There is a real and significant difference between the harm done by criminals and the harm done by police. The former are called “criminals” because they commit crimes, engage in wrongful conduct and do harm. The latter are theoretically our protectors, authorized by law, armed by our choice, to prevent criminals from doing harm. Our expectations, our demands, are different and they should be. There is no comparison.
But that doesn’t meant that the harm done by criminals is neither harm nor devastating.
This grandmother poses a question that has largely been ignored, or perhaps better characterized as rejected, because it detracts from the outrage directed at police.
“I’m just trying to figure out why this community is not angry,” said the grandmother of 10-year-old Ladavionne Garret, Jr., who is currently hospitalized at North Memorial Hospital after being shot in a vehicle with his parents.
The problem is that “black on black” crime has been used to minimize the wrongfulness of police violence and racism. In classic “tu quoque” form, the numbers and severity of violent crime committed by criminals offsets the complaint that police wrongdoing is either less wrong or insignificant, rather than see these are two separate issues, both of which are wrong and destructive.
Ladavionne’s grandmother, who identified herself as Sharrie Jennings, of north Minneapolis, asked, “Why is this community not angry?”
“We only march when it’s against the police, huh?” she asked. “We don’t march when it’s two kids, though.”
When a cop kills a black person, there will be a march, or worse. Sometimes, there should be. Sometimes, there was no wrongdoing involved. Distinguishing between the two seems to elude the unduly passionate, for whom every death, tragic though it may be, isn’t necessarily a bad shoot.
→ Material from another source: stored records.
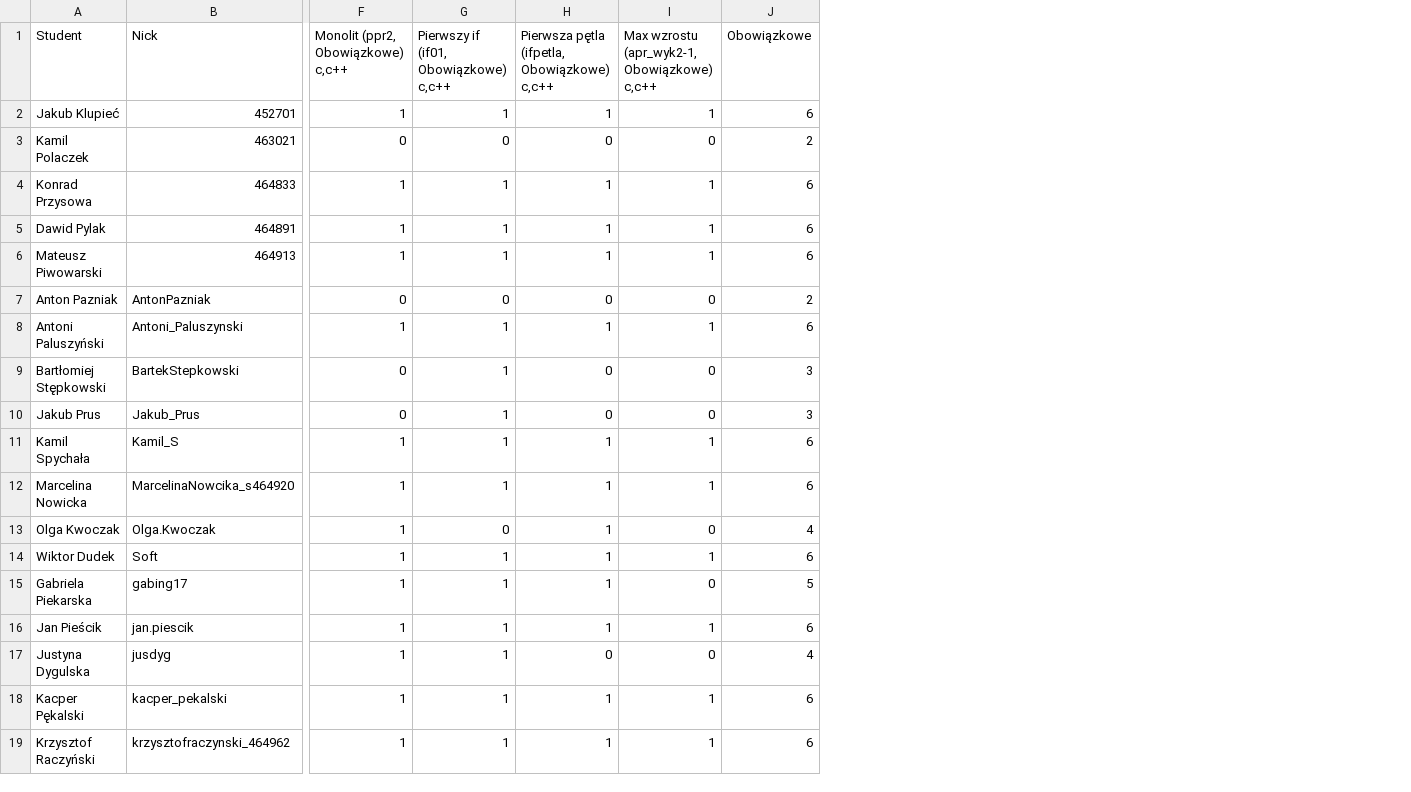
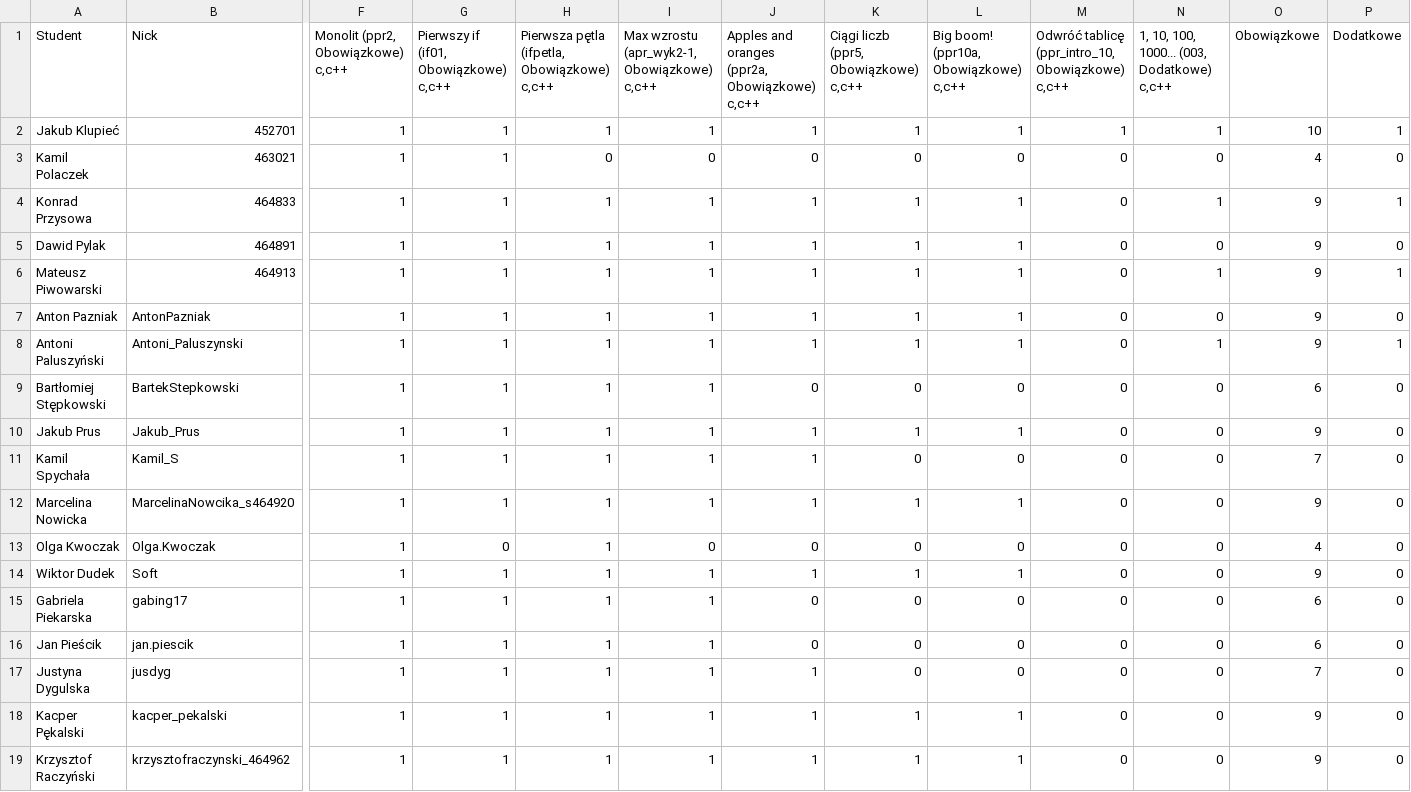
Before and after one commit to siulkilulki/academic-kickstart, a TSV file: content/teaching/ppr/files/oceny-1le.tsv, drawn as a sheet; only a part is shown, gaps mark what is left out; addresses are those after the commit; the diff covers the shown part only; the diff names each change by its address in the sheet, - before the commit and + after, or states it on an @@ line.

```diff
--- a/content/teaching/ppr/files/oceny-1le.tsv
+++ b/content/teaching/ppr/files/oceny-1le.tsv
+column J, rows 1-19: Apples and oranges (ppr2a, Obowiązkowe) c,c++ | 1 | 0 | 1 | 1 | 1 | 1 | 1 | 0 | 1 | 1 | 1 | 0 | 1 | 0 | 0 | 1 | 1 | 1
+column K, rows 1-19: Ciągi liczb (ppr5, Obowiązkowe) c,c++ | 1 | 0 | 1 | 1 | 1 | 1 | 1 | 0 | 1 | 0 | 1 | 0 | 1 | 0 | 0 | 0 | 1 | 1
+column L, rows 1-19: Big boom! (ppr10a, Obowiązkowe) c,c++ | 1 | 0 | 1 | 1 | 1 | 1 | 1 | 0 | 1 | 0 | 1 | 0 | 1 | 0 | 0 | 0 | 1 | 1
+column M, rows 1-19: Odwróć tablicę (ppr_intro_10, Obowiązkowe) c,c++ | 1 | 0 | 0 | 0 | 0 | 0 | 0 | 0 | 0 | 0 | 0 | 0 | 0 | 0 | 0 | 0 | 0 | 0
+column N, rows 1-19: 1, 10, 100, 1000... (003, Dodatkowe) c,c++ | 1 | 0 | 1 | 0 | 1 | 0 | 1 | 0 | 0 | 0 | 0 | 0 | 0 | 0 | 0 | 0 | 0 | 0
+column P (Dodatkowe), rows 2-19: 1 | 0 | 1 | 0 | 1 | 0 | 1 | 0 | 0 | 0 | 0 | 0 | 0 | 0 | 0 | 0 | 0 | 0
-O2 (Obowiązkowe): 6
+O2 (Obowiązkowe): 10
-F3: 0
+F3: 1
-G3: 0
+G3: 1
-O3 (Obowiązkowe): 2
+O3 (Obowiązkowe): 4
-O4:O6 (Obowiązkowe): 6
+O4:O6 (Obowiązkowe): 9
-F7: 0
+F7: 1
-G7: 0
+G7: 1
-H7: 0
+H7: 1
-I7: 0
+I7: 1
-O7 (Obowiązkowe): 2
+O7 (Obowiązkowe): 9
-O8 (Obowiązkowe): 6
+O8 (Obowiązkowe): 9
-F9:F10: 0
+F9:F10: 1
-H9:H10: 0
+H9:H10: 1
-I9:I10: 0
+I9:I10: 1
-O9 (Obowiązkowe): 3
+O9 (Obowiązkowe): 6
-O10 (Obowiązkowe): 3
+O10 (Obowiązkowe): 9
-O11 (Obowiązkowe): 6
+O11 (Obowiązkowe): 7
-O12 (Obowiązkowe): 6
+O12 (Obowiązkowe): 9
-O14 (Obowiązkowe): 6
+O14 (Obowiązkowe): 9
-I15: 0
+I15: 1
-O15 (Obowiązkowe): 5
+O15 (Obowiązkowe): 6
-H17: 0
+H17: 1
-I17: 0
+I17: 1
-O17 (Obowiązkowe): 4
+O17 (Obowiązkowe): 7
-O18:O19 (Obowiązkowe): 6
+O18:O19 (Obowiązkowe): 9
```
Also changed, not shown: 20 edited cells elsewhere in this file, content/teaching/ppr/files/oceny-1la.tsv, 2 other files.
Does it detract from the focus on police misconduct to also acknowledge that violence, murders, by people who aren’t cops can also be devastating?
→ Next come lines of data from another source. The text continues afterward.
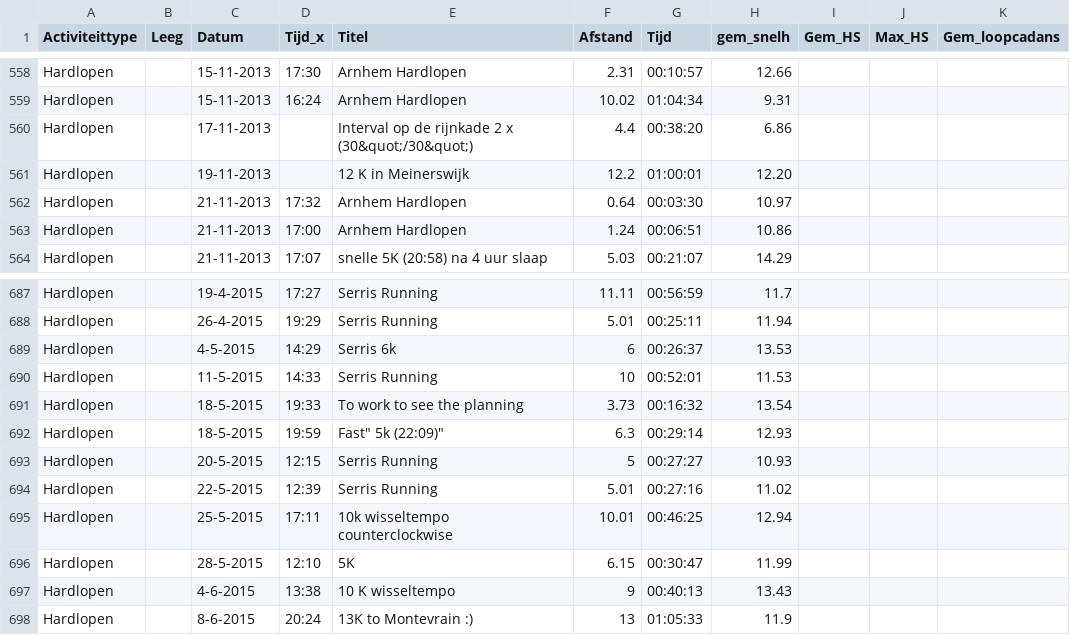
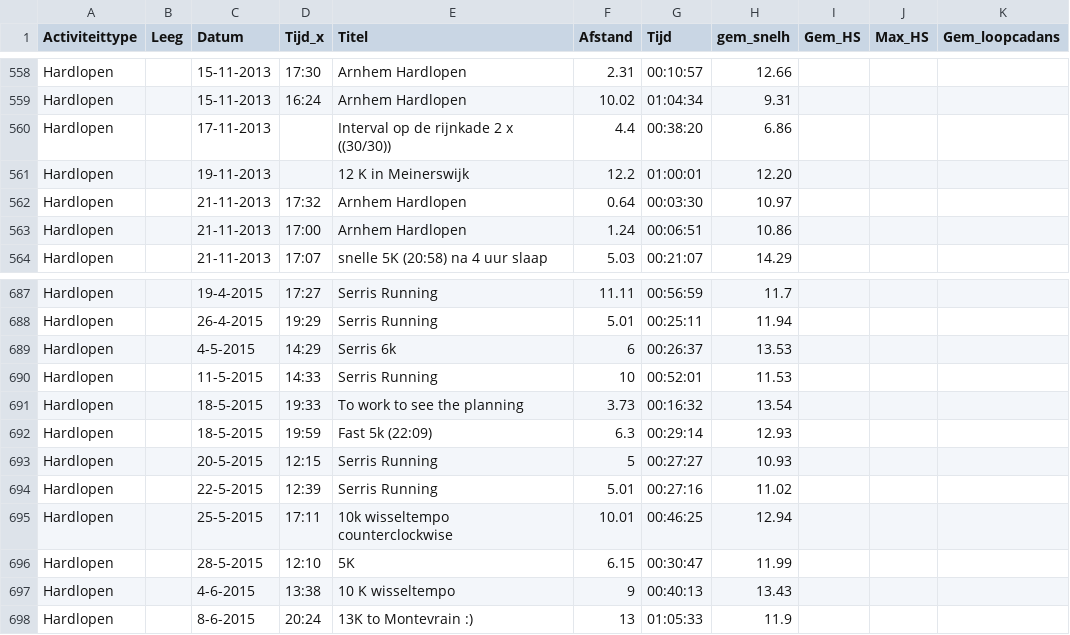
Before and after one commit to rcsmit/streamlit_scripts, a CSV file: input/garminactivities_new.csv, drawn as a sheet; only a part is shown, gaps mark what is left out; the diff covers the shown part only; the diff names each change by its address in the sheet, - before the commit and + after, or states it on an @@ line.

```diff
--- a/input/garminactivities_new.csv
+++ b/input/garminactivities_new.csv
-E560 (Titel): Interval op de rijnkade 2 x (30&quot;/30&quot;)
+E560 (Titel): Interval op de rijnkade 2 x ((30/30))
-E692 (Titel): Fast" 5k (22:09)"
+E692 (Titel): Fast 5k (22:09)
```
Also changed, not shown: 1 added row, 1 removed row and 16 edited cells elsewhere in this file, 8 other files.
In her speech, which took place near the end of a news conference where city officials announced a new community policing initiative, the grandmother called out local leaders who were in attendance.
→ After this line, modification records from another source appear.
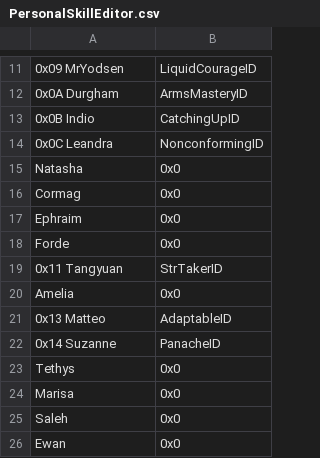
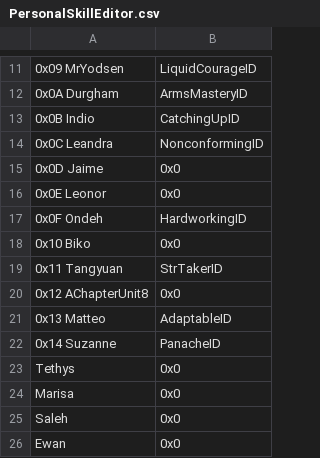
Before and after one commit to sme23/SkillSystem_FE8, a CSV file: Tables/NightmareModules/Skills/PersonalSkillEditor.csv, drawn as a sheet; only a part is shown, gaps mark what is left out; removed rows and columns are numbered as before the commit, all else as after; the diff names each change by its address in the sheet, - before the commit and + after, or states it on an @@ line.

Commit message:
hardworking + decayless str taker

```diff
--- a/Tables/NightmareModules/Skills/PersonalSkillEditor.csv
+++ b/Tables/NightmareModules/Skills/PersonalSkillEditor.csv
-row 15: Natasha | 0x0
-row 16: Cormag | 0x0
-A15: Ephraim
+A15: 0x0D Jaime
-A16: Forde
+A16: 0x0E Leonor
+row 17: 0x0F Ondeh | HardworkingID
+row 18: 0x10 Biko | 0x0
-A20: Amelia
+A20: 0x12 AChapterUnit8
```
Also changed, not shown: 11 other files.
“I hope the Mayor, the Chief and anyone else that may be involved, we hope ya’ll step up, because if not, it’s going to be a deadly summer,” she said.
Is a child any less dead when killed by a criminal rather than a cop? Does their life not matter?
One concern is that addressing violence within the community feeds into the belief that black people are inherently more prone to crime, more prone to violence, which feeds into the wrongful assumptions that lead cops to shoot, to kill, too quickly. Even when lesser force is used, or no force at all, it feeds into the disrespectful and offensive treatment too often shown black people by police. This is hardly an insignificant concern. Police behavior toward people in general, and black people in particular, is regularly outrageously discourteous, disrespectful and needlessly forceful.
But ignoring violence within a community doesn’t serve to make it go away or make murdered children any less dead. Is there’s a middle ground? Can there be? Is it a zero sum game, that outrage is either saved for police or the cops get a free ride on violence and misconduct?
Are people capable of making the distinction that they can be outraged by all violence and take action against it, while violence by police is a separate and distinct wrong the is materially different from the violence perpetrated by criminals? Or is outrage saved only for the cops while people in black communities are staring at a deadly summer of black on black violence that cannot be named?
*Tuesday Talk rules apply.